Data entries -
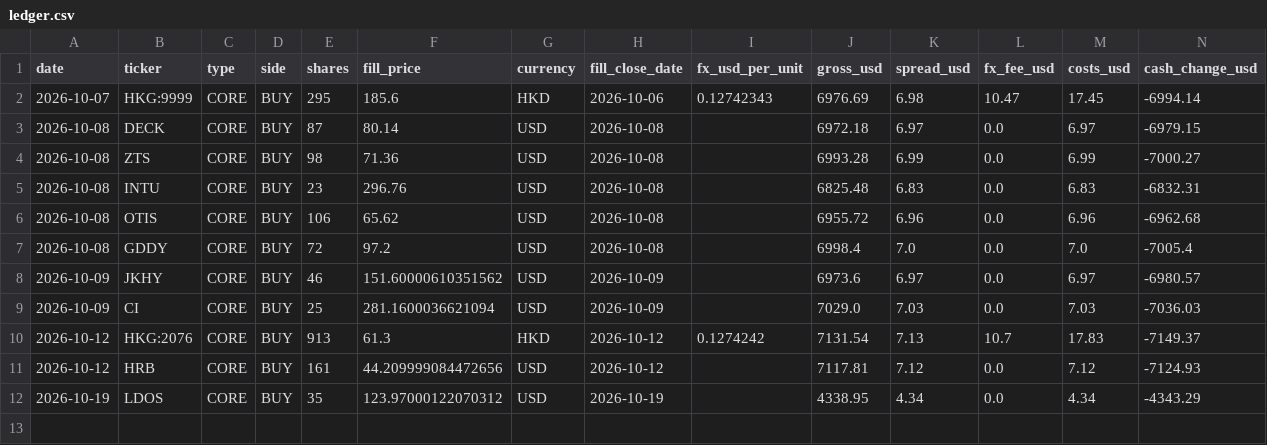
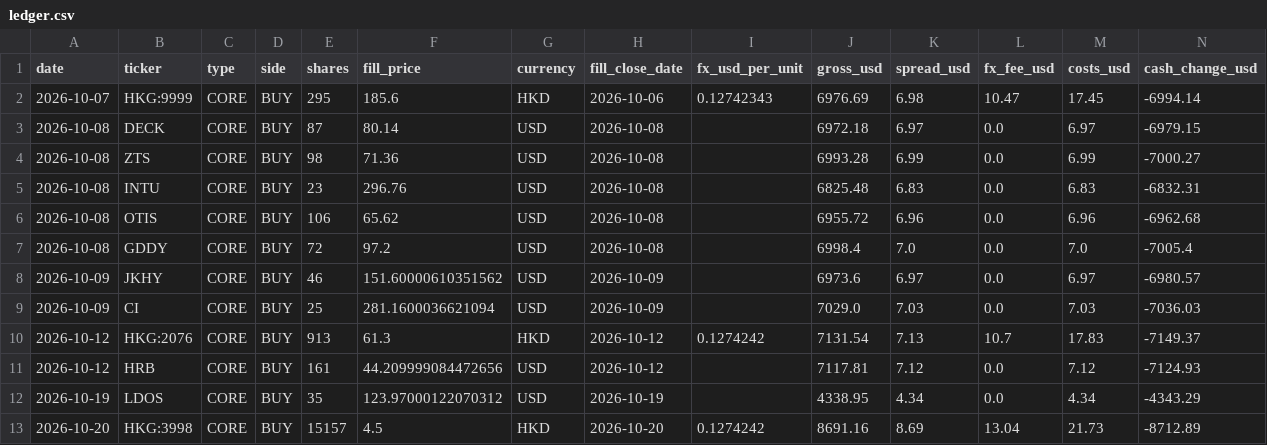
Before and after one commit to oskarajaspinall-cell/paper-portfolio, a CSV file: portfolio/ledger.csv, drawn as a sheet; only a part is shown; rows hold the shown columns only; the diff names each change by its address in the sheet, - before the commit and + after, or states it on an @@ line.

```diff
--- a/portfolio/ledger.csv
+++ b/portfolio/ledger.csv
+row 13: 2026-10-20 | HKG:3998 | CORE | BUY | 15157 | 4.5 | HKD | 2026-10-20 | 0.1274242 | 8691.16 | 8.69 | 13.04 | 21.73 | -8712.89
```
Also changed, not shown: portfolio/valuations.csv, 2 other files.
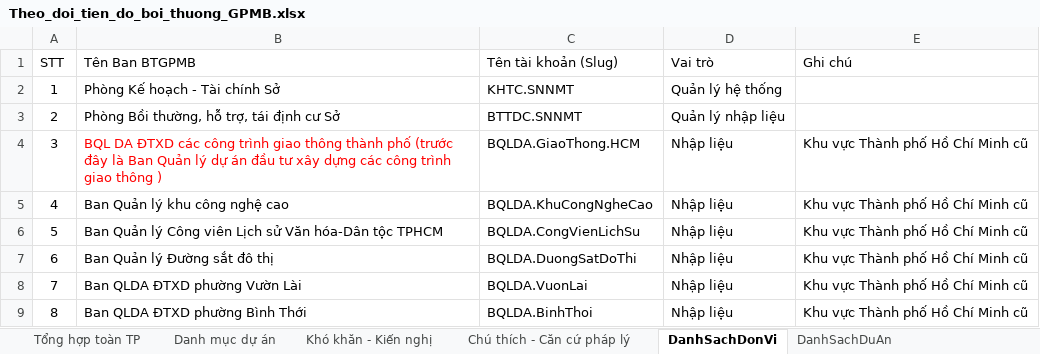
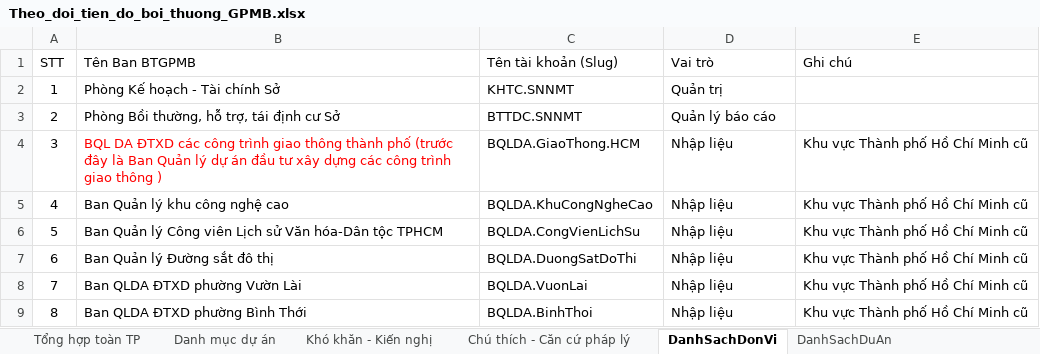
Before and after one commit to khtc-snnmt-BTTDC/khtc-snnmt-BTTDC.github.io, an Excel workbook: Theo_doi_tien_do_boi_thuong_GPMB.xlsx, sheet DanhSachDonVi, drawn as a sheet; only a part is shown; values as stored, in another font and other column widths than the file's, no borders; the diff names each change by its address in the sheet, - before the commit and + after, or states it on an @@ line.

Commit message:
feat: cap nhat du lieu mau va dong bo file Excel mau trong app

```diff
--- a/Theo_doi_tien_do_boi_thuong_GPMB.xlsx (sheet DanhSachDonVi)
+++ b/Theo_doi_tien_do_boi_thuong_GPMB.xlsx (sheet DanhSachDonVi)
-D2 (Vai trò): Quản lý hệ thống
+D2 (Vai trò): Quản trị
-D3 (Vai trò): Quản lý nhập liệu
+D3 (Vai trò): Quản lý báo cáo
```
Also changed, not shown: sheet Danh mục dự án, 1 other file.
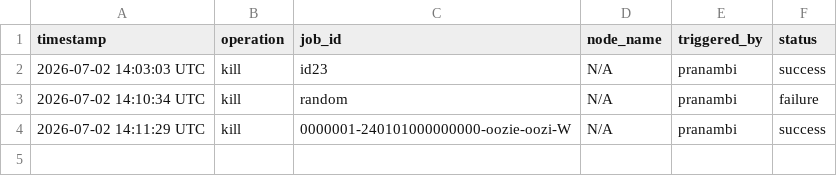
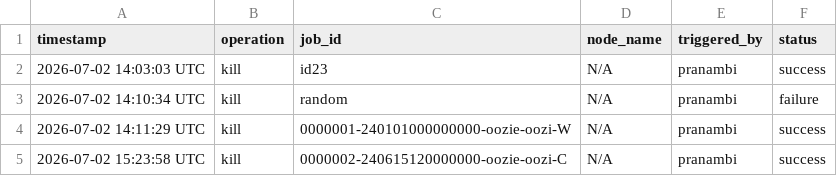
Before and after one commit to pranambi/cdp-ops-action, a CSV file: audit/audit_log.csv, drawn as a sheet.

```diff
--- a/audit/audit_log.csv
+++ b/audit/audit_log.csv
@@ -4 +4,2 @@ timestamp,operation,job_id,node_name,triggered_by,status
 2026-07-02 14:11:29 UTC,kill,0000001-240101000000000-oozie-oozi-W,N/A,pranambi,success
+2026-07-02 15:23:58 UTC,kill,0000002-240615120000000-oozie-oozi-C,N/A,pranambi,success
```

PROBLEM DESCRIPTION -
Whenever the string "changed" occurs in a line of the entries above, copy that line.

RESULT OF THE TASK -
Also changed, not shown: portfolio/valuations.csv, 2 other files.
Also changed, not shown: sheet Danh mục dự án, 1 other file.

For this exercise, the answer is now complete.